[Web document revisions]

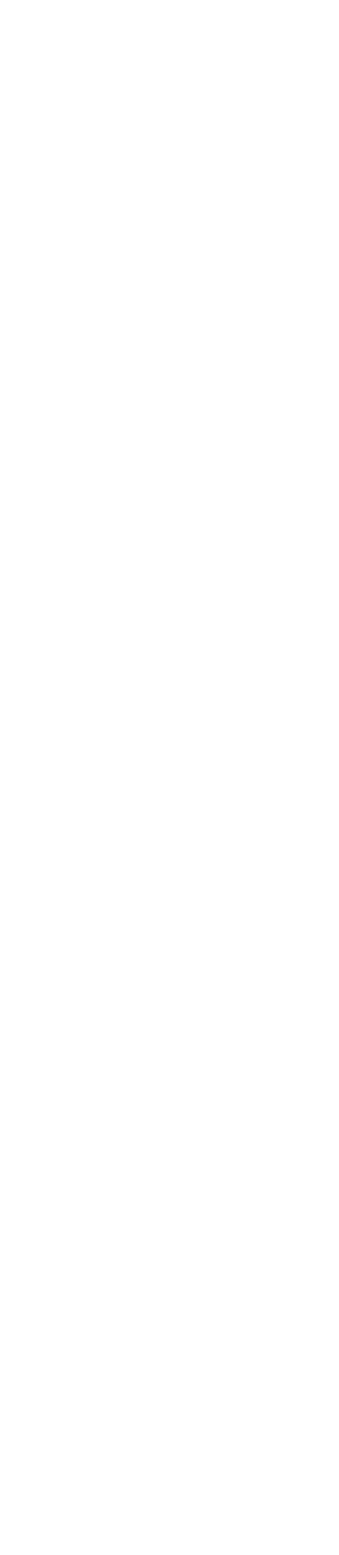
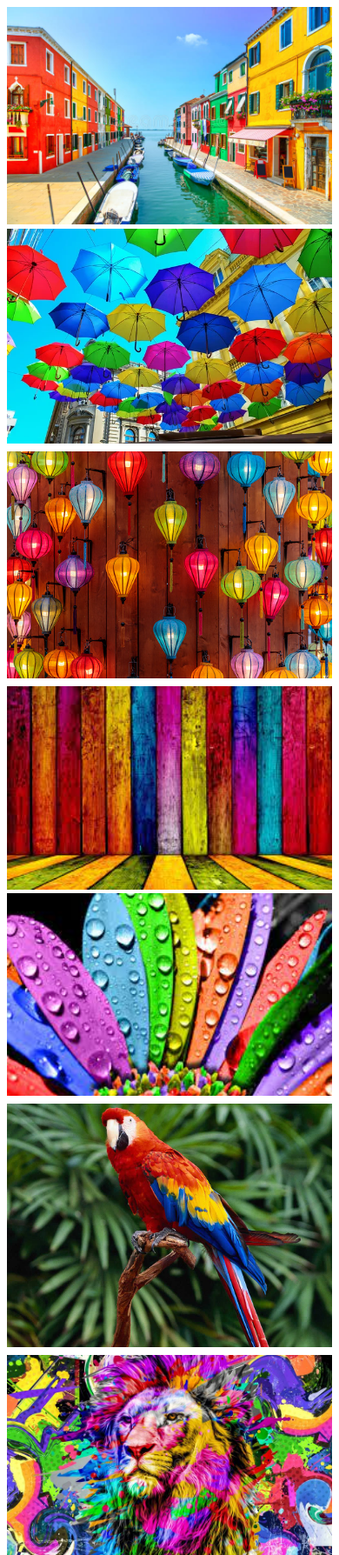
Before and after one commit to anwarjp/responsive-website-with-grid-and-flexbox, a plain HTML site: page index.html in a window 390 px wide. Shown: the top 1788 px of the page at 87% size. Before the commit the page ends 844 px from the top, so only its background shows below. Drawn offline with Linux system fonts and the light colour scheme.

Commit message:
website has been made responsive

```diff
--- a/index.html
+++ b/index.html
@@ -7,6 +7,37 @@
     <link rel="stylesheet" href="styles/style.css">
 </head>
 <body>
+    <div class="row_container">
+        <div class="row">
+            <img src="images/A.jpg" alt="image" srcset="">
+        </div>
+        <div class="row">
+            <div>
+                <img src="images/B.jpg" alt="image" srcset="">
+            </div>
+            <div>
+                <img src="images/C.jpg" alt="image" srcset="">
+            </div>
 
+            <div class="vertical-image">
+                <img src="images/D.jpg" alt="image" srcset="">
+                <img src="images/E.jpg" alt="image" srcset="">
+            </div>
+        </div>
+        <div class="row">
+            <div>
+                <img src="images/F.jpg" alt="image" srcset="">
+            </div>
+            <div class="grid-section">
+                <img src="images/G.jpg" alt="" srcset="">
+                <img src="images/G.jpg" alt="" srcset="">
+                <img src="images/G.jpg" alt="" srcset="">
+                <img src="images/G.jpg" alt="" srcset="">
+            </div>
+            <div>
+                <img src="images/F.jpg" alt="" srcset="">
+            </div>
+        </div>
+    </div>
 </body>
 </html>
--- a/styles/style.css
+++ b/styles/style.css
@@ -1,4 +1,44 @@
-*{
-    margin: 0;
-    padding: 0;
+
+.row{
+    height: 400px;
+    display: flex;
+    gap: 5px;
+    margin-bottom: 5px;
 }
+img{
+    width: 100%;
+    height: 100%;
+}
+.row>div{
+    flex: 1;
+}
+.vertical-image>img{
+    height: calc((100% - 5px)/2);
+}
+.grid-section{
+    display: grid;
+    grid-template-columns: repeat(2,1fr);
+    gap: 5px;
+}
+
+/* media query */
+@media  screen and (max-width : 576px) {
+    .row{
+        flex-direction: column;
+        height: auto;
+    }
+    .grid-section{
+        grid-template-columns: 1fr;
+    }
+}
+
+@media screen and (min-width : 576px) and (max-width : 992px) {
+    .row{
+        flex-direction: column;
+        height: auto;
+    }
+
+    .grid-section{
+        grid-template-columns: repeat(2,1fr);
+    }
+}
```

● **INSTRUCTIONS TO FOLLOW**: Copy all the lines above that hold the string "section".

● **OUTPUT FOR THIS EXERCISE**:
+            <div class="grid-section">
+.grid-section{
+    .grid-section{
+    .grid-section{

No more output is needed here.